Top of Input

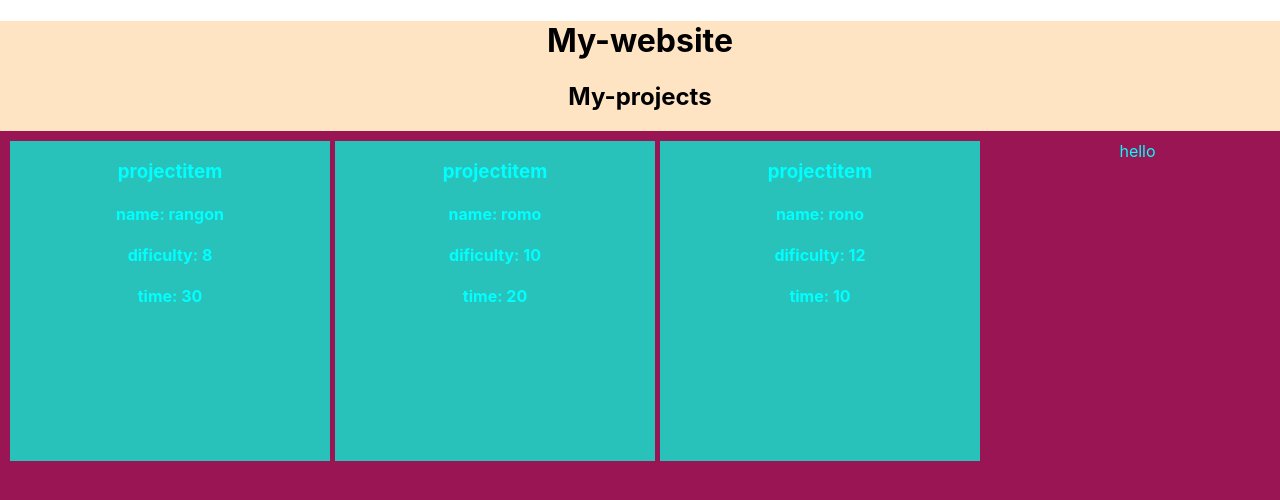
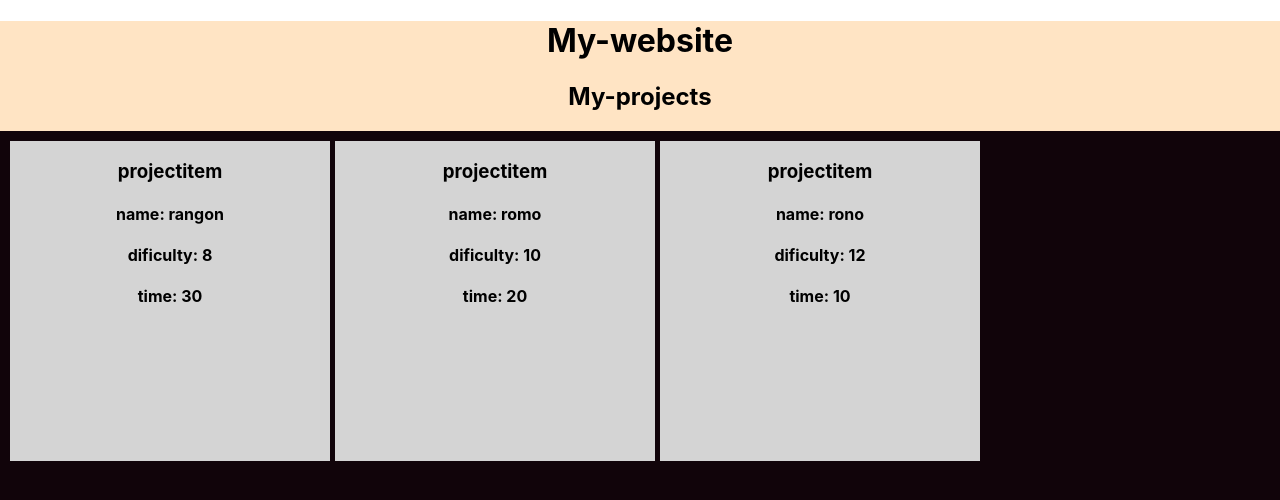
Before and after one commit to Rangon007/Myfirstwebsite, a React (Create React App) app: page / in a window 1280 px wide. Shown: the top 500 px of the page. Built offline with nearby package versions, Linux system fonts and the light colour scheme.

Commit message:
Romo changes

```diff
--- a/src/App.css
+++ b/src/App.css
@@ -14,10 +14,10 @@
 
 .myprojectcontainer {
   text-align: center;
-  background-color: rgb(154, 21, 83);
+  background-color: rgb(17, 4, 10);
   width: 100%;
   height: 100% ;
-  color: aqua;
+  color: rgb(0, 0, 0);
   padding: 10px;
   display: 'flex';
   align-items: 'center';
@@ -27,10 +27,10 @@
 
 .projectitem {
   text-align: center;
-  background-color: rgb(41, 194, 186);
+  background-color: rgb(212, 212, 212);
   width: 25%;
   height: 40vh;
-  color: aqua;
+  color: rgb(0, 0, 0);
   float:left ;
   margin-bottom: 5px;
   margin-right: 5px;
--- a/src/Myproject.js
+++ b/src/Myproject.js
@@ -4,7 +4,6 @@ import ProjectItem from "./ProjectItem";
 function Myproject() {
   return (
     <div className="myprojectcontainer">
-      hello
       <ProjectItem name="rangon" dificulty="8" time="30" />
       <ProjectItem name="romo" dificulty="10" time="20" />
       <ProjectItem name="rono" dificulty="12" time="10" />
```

Bottom of Input
Top of Input

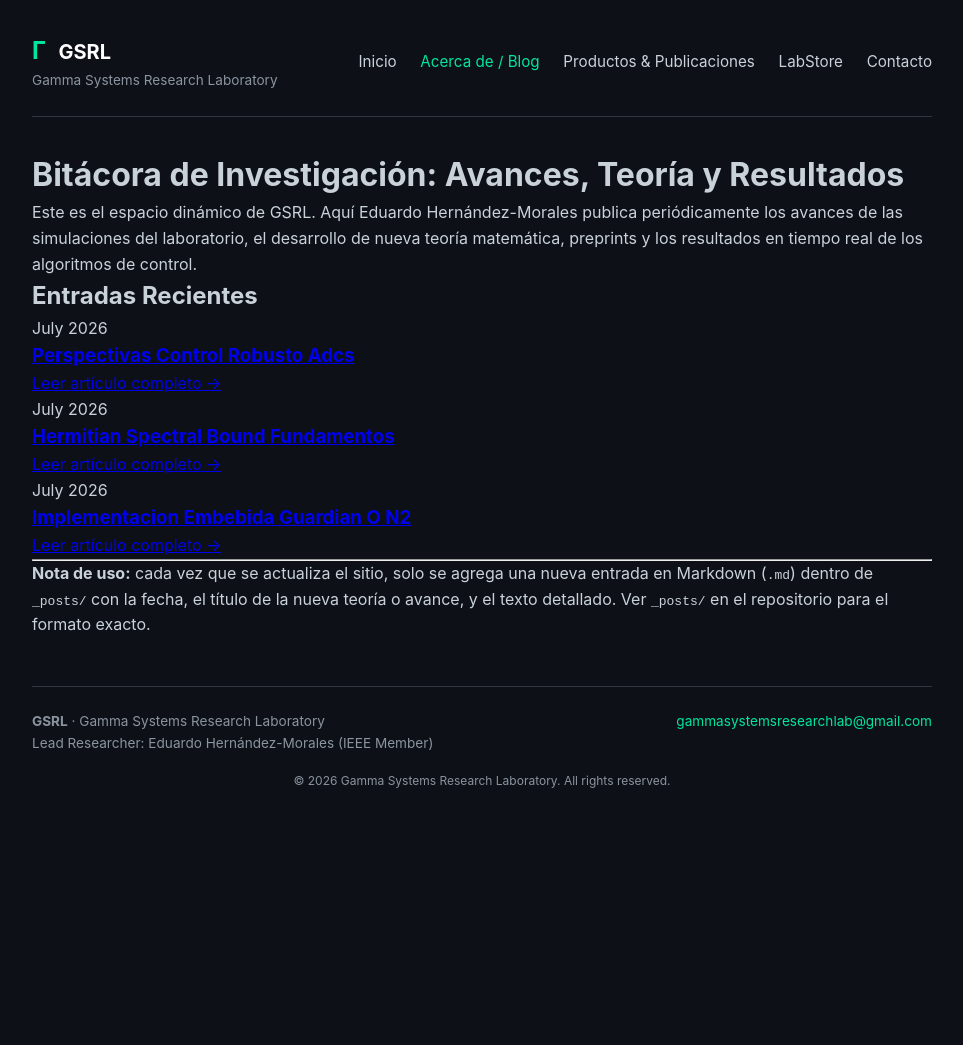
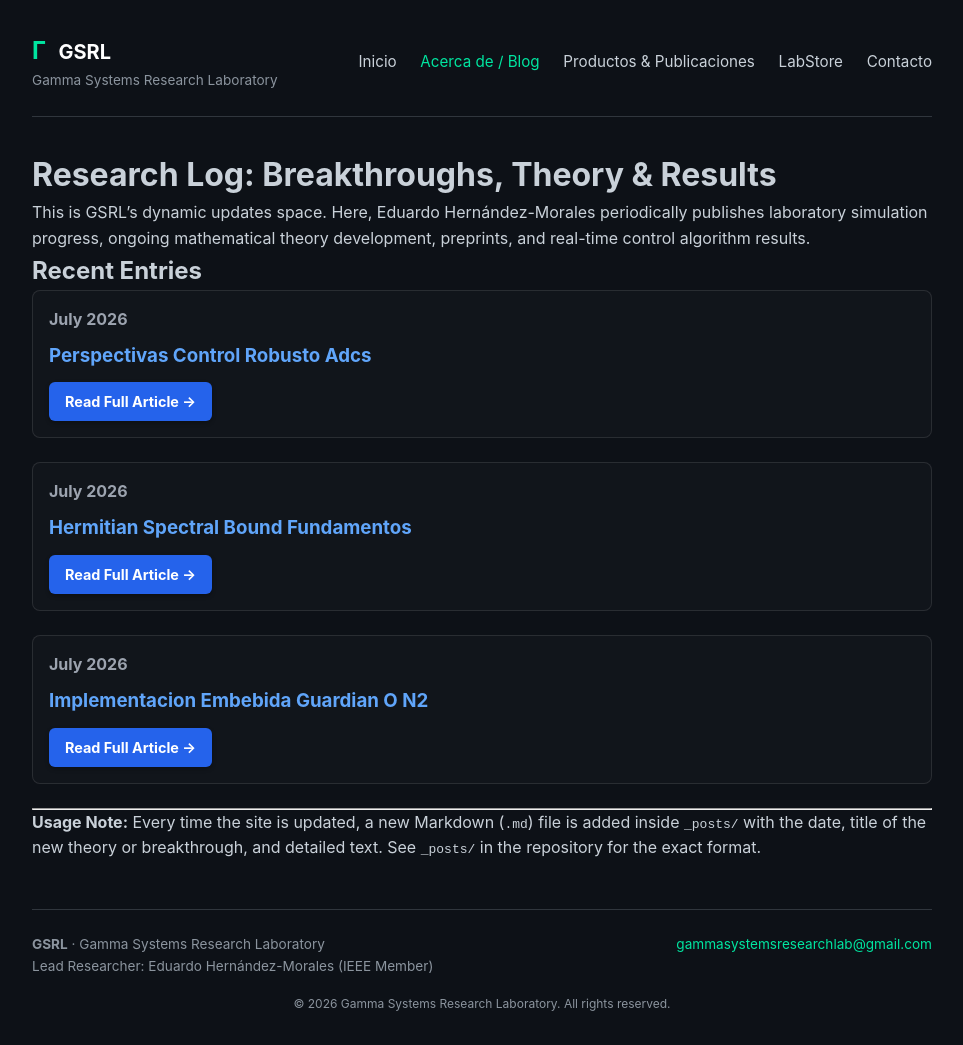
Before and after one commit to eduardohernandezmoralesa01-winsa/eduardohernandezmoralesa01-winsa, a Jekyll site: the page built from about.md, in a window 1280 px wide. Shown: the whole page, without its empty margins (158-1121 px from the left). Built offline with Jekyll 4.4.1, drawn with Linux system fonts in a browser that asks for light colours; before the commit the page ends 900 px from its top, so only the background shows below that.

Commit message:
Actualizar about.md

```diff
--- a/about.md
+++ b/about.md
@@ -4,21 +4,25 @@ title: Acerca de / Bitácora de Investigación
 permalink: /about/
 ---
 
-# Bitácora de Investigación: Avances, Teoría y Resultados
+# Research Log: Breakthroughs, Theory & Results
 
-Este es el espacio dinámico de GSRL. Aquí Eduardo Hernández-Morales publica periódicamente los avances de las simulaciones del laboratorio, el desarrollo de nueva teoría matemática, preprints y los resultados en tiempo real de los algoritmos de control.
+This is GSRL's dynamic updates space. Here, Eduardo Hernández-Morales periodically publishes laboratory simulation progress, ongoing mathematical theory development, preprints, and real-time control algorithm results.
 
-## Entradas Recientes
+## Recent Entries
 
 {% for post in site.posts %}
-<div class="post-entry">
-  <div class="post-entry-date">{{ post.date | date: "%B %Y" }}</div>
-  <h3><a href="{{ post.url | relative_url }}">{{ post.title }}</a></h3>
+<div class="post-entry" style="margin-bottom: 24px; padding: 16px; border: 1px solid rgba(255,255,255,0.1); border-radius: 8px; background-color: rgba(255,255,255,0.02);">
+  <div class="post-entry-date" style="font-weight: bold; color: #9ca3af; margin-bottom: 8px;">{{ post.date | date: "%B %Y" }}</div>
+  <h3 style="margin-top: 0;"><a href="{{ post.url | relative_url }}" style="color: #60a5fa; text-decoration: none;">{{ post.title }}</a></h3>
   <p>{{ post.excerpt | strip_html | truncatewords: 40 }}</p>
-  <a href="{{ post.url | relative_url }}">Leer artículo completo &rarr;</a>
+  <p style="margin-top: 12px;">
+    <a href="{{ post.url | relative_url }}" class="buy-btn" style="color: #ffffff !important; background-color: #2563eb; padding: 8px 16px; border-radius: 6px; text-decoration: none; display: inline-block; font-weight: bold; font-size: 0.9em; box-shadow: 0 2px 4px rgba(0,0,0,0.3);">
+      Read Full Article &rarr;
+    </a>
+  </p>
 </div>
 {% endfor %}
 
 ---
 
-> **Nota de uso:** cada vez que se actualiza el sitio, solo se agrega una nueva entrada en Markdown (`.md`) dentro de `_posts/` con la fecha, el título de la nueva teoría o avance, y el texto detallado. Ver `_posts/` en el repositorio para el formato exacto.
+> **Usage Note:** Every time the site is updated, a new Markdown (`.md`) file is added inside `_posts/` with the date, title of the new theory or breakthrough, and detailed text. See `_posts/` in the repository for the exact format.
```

Bottom of Input

Task to complete: Count how many lines in the entries above hold the word "dificulty". Give that number by itself.

Your response: 3